Entries provided ::
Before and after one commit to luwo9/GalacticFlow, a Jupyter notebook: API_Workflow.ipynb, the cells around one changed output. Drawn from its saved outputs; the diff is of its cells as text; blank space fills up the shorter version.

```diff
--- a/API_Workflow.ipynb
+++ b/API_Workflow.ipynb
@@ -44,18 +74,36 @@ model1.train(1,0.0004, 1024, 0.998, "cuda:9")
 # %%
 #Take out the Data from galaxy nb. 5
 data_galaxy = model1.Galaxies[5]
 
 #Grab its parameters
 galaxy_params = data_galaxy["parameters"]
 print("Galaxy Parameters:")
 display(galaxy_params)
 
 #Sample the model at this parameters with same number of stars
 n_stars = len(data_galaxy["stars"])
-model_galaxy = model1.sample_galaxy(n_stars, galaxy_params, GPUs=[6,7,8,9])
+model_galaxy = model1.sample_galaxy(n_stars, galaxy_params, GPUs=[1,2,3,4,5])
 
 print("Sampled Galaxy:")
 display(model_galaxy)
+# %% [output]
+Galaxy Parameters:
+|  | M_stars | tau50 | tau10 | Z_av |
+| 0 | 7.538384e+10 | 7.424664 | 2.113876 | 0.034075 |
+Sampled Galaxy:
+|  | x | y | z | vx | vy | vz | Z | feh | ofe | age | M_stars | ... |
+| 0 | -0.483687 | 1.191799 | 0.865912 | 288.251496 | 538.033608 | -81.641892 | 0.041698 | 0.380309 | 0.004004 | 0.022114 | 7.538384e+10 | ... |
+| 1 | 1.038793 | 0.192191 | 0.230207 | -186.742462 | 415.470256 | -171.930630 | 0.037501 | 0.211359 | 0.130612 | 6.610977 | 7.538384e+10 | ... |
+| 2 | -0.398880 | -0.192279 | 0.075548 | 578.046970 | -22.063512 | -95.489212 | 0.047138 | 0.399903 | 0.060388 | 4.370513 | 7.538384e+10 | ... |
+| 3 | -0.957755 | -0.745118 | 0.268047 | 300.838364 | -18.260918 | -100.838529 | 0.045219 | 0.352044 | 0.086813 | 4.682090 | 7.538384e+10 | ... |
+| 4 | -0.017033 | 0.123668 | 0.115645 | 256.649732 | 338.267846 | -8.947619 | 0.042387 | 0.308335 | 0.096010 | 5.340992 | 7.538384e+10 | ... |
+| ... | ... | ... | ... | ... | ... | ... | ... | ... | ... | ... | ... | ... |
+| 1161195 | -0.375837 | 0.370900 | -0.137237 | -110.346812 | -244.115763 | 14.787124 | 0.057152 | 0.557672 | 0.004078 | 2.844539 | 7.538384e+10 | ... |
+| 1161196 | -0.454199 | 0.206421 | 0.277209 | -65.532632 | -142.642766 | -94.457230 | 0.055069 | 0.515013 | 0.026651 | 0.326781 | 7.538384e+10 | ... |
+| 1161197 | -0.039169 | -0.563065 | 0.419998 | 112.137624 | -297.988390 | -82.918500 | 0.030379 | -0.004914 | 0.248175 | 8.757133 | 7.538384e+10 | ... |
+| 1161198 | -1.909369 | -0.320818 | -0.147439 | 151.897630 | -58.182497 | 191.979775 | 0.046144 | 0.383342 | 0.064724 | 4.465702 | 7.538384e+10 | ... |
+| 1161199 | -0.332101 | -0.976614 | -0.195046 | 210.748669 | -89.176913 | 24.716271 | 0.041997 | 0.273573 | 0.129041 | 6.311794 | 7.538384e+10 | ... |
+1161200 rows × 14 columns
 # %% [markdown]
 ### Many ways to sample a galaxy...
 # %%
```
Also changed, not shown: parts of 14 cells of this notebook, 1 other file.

Exercise description ::
Every record above needs to be repeated word for word.

Answer to this task ::
Before and after one commit to luwo9/GalacticFlow, a Jupyter notebook: API_Workflow.ipynb, the cells around one changed output. Drawn from its saved outputs; the diff is of its cells as text; blank space fills up the shorter version.

```diff
--- a/API_Workflow.ipynb
+++ b/API_Workflow.ipynb
@@ -44,18 +74,36 @@ model1.train(1,0.0004, 1024, 0.998, "cuda:9")
 # %%
 #Take out the Data from galaxy nb. 5
 data_galaxy = model1.Galaxies[5]
 
 #Grab its parameters
 galaxy_params = data_galaxy["parameters"]
 print("Galaxy Parameters:")
 display(galaxy_params)
 
 #Sample the model at this parameters with same number of stars
 n_stars = len(data_galaxy["stars"])
-model_galaxy = model1.sample_galaxy(n_stars, galaxy_params, GPUs=[6,7,8,9])
+model_galaxy = model1.sample_galaxy(n_stars, galaxy_params, GPUs=[1,2,3,4,5])
 
 print("Sampled Galaxy:")
 display(model_galaxy)
+# %% [output]
+Galaxy Parameters:
+|  | M_stars | tau50 | tau10 | Z_av |
+| 0 | 7.538384e+10 | 7.424664 | 2.113876 | 0.034075 |
+Sampled Galaxy:
+|  | x | y | z | vx | vy | vz | Z | feh | ofe | age | M_stars | ... |
+| 0 | -0.483687 | 1.191799 | 0.865912 | 288.251496 | 538.033608 | -81.641892 | 0.041698 | 0.380309 | 0.004004 | 0.022114 | 7.538384e+10 | ... |
+| 1 | 1.038793 | 0.192191 | 0.230207 | -186.742462 | 415.470256 | -171.930630 | 0.037501 | 0.211359 | 0.130612 | 6.610977 | 7.538384e+10 | ... |
+| 2 | -0.398880 | -0.192279 | 0.075548 | 578.046970 | -22.063512 | -95.489212 | 0.047138 | 0.399903 | 0.060388 | 4.370513 | 7.538384e+10 | ... |
+| 3 | -0.957755 | -0.745118 | 0.268047 | 300.838364 | -18.260918 | -100.838529 | 0.045219 | 0.352044 | 0.086813 | 4.682090 | 7.538384e+10 | ... |
+| 4 | -0.017033 | 0.123668 | 0.115645 | 256.649732 | 338.267846 | -8.947619 | 0.042387 | 0.308335 | 0.096010 | 5.340992 | 7.538384e+10 | ... |
+| ... | ... | ... | ... | ... | ... | ... | ... | ... | ... | ... | ... | ... |
+| 1161195 | -0.375837 | 0.370900 | -0.137237 | -110.346812 | -244.115763 | 14.787124 | 0.057152 | 0.557672 | 0.004078 | 2.844539 | 7.538384e+10 | ... |
+| 1161196 | -0.454199 | 0.206421 | 0.277209 | -65.532632 | -142.642766 | -94.457230 | 0.055069 | 0.515013 | 0.026651 | 0.326781 | 7.538384e+10 | ... |
+| 1161197 | -0.039169 | -0.563065 | 0.419998 | 112.137624 | -297.988390 | -82.918500 | 0.030379 | -0.004914 | 0.248175 | 8.757133 | 7.538384e+10 | ... |
+| 1161198 | -1.909369 | -0.320818 | -0.147439 | 151.897630 | -58.182497 | 191.979775 | 0.046144 | 0.383342 | 0.064724 | 4.465702 | 7.538384e+10 | ... |
+| 1161199 | -0.332101 | -0.976614 | -0.195046 | 210.748669 | -89.176913 | 24.716271 | 0.041997 | 0.273573 | 0.129041 | 6.311794 | 7.538384e+10 | ... |
+1161200 rows × 14 columns
 # %% [markdown]
 ### Many ways to sample a galaxy...
 # %%
```
Also changed, not shown: parts of 14 cells of this notebook, 1 other file.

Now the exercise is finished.